by CAR magazine on 01/10/2006

Comments: 0

By Mike Fourie – Editor


Many Fernando Alonso fans would have appreciated the symbolism when a Renault pit crewmember dropped the magnum of champagne that the Spaniard had lowered to him from the winner’s rostrum. After dominating the Chinese Grand Prix qualifying session and romping off into the distance at the start of the race, Alonso lost a golden opportunity to retake the initiative in the battle for the 2006 driver’s championship. La Régie seized the lead of the constructor’s championship when its drivers finished second and third at Shanghai, but the third-last round on the F1 calendar was ultimately a disappointment for the Enstone-based team. Following Alonso’s misfortune, Giancarlo Fisichella should have won the race easily, but the team blinked and Michael Schumacher took the spoils.


Perhaps Alonso ruined his initial set of front intermediate tyres in an over-anxious attempt to stretch his advantage in the opening phase of the race – or maybe his front rubber just got grainy… we’ll never be quite sure why the Spaniard was the only leading driver to change his front tyres at the first pit stop. The track was clearly drying out and the Renault R26 became a handful on disparately worn tyres. Within a few laps, Alonso went from hero to zero and then the team forced Fisichella to slow down so that he could prevent the resurgent and wily Schumacher from overtaking the defending champion.


Fisichella turned in one of the best races of his season at Shanghai and nobody could blame him for eventually overtaking this struggling team-mate, who was subsequently polished off by Schumi. Unfortunately for Fisi, the team’s impeding tactic backfired badly. Having given up much of his advantage to the German, the diminutive Italian was massacred by Schumacher when he emerged from his second pit stop and tried to creep around the greasy turn one on slick tyres. Schumacher’s on-the-grass-over-the-kerb overtaking manoeuvre was gutsy and spectacular, but I still feel sorry for Fisi, who would have been able to get up to speed and stay in the lead if he hadn’t been sacrificed for Alonso’s title cause. Instead, Fisi fell prey to Schumacher – it was painfully reminiscent of his working over at the hands of Kimi Raikkonen on the final lap at Suzuka last year.

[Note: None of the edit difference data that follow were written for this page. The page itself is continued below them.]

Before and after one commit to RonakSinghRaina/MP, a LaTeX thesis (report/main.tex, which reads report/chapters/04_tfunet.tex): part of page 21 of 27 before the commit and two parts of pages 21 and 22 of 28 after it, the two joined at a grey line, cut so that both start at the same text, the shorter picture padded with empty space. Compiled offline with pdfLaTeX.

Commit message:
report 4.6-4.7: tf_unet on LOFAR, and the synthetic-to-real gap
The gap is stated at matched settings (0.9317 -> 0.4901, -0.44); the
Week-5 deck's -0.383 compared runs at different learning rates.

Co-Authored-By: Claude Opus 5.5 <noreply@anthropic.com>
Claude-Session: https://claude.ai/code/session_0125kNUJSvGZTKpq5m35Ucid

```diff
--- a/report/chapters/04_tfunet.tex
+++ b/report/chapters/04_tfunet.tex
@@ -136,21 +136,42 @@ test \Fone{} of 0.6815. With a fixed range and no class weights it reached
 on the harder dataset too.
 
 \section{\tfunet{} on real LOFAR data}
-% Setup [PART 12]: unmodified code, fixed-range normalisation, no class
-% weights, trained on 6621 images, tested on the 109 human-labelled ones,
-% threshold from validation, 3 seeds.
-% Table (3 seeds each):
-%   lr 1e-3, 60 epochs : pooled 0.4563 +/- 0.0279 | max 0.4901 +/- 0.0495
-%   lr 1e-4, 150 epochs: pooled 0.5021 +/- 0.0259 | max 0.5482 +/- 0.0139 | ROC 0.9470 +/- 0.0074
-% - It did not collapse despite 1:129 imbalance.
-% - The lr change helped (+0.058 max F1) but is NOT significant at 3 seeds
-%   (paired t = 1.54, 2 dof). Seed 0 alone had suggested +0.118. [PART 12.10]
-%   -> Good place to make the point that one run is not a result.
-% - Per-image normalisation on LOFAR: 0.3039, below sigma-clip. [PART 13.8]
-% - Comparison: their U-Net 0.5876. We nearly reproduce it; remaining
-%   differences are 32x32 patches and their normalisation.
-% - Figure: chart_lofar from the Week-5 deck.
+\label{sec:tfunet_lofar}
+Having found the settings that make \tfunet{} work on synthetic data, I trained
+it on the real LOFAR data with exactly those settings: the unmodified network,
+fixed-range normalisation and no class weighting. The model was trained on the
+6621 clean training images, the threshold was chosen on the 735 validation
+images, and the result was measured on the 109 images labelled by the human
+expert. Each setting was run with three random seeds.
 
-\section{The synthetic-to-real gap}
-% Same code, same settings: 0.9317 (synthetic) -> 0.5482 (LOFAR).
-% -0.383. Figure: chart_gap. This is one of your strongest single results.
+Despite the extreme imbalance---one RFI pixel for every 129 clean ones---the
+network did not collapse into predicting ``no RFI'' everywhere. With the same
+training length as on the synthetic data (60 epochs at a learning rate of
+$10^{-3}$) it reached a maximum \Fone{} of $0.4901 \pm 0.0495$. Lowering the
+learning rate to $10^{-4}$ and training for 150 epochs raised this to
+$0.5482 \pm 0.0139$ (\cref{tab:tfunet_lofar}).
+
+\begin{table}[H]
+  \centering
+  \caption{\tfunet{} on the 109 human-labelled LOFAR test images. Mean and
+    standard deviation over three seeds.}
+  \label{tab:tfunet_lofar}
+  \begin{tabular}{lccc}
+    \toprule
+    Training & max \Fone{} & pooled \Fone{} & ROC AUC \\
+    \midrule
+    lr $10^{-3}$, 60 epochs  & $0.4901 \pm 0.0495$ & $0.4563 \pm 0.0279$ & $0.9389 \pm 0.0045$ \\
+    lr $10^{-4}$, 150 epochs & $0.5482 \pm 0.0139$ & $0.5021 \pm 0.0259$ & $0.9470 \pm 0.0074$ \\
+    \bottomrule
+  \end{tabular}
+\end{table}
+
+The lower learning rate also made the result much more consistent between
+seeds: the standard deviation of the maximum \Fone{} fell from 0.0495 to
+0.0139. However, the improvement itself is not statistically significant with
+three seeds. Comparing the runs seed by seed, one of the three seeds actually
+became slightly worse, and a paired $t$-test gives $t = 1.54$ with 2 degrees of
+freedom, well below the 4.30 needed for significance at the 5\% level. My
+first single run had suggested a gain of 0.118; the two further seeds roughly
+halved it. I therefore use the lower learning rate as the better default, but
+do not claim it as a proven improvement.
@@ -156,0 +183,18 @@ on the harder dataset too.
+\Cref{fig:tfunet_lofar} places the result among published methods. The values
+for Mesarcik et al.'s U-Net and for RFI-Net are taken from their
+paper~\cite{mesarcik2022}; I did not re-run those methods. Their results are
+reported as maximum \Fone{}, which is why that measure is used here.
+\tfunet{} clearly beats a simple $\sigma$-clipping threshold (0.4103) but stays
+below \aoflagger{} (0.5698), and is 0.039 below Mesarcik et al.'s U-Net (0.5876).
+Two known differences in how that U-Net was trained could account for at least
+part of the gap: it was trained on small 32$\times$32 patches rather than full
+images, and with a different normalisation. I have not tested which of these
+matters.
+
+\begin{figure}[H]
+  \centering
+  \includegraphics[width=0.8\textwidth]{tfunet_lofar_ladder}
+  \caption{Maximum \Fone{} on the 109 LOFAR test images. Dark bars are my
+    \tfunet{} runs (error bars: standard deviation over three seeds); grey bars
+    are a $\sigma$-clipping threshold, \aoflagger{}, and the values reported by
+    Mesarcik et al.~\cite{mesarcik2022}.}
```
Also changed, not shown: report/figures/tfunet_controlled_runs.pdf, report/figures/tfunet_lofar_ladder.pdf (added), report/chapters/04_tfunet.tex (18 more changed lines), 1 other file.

Alonso will take comfort from the fact that the Renault was the quickest car when the track dried out, although his pace was somewhat flattered by Schumacher’s cruise to the chequered flag. The Spaniard may have been able to regain the upper hand had he not lost a handful of time when his pit crew cross threaded the R26’s right rear wheel nut during the second pit stop, but he’d lost the psychological edge as a result of his earlier maladies anyway. Alonso’s heroics with a slick tyres on a somewhat slippery circuit was certainly the stuff of champions, but it was all in vain and his ashen expression during the post-race ceremony certainly summed up the Spaniard’s seething frustration.


The Renault team will leave Shanghai ruing a handful of missed opportunities. It would be unfair to say that La Régie’s performance had been inept – risky team tactics are part of motorsport and the same applies to pit stop mishaps! But even though Renault and the Scuderia should again be evenly matched at Suzuka next week, Alonso and Co. should have drawn maximum gain out of the fact that Ferrari’s number two, Felipe Massa, struggled in China and wasn’t in a position to interfere with the team’s strategy.


Although Schumacher and Alonso are tied on 116 points in the championship standings, the German is classified as the title-race leader because he has scored one more race victory than the Spaniard. Therefore, by my calculation, Schumi can win his eighth and final title if he wins in Japan and Alonso fails to finish. Let’s hope, for the sake of the championship, that the title will be decided in an unambiguous, sportsmanlike manner.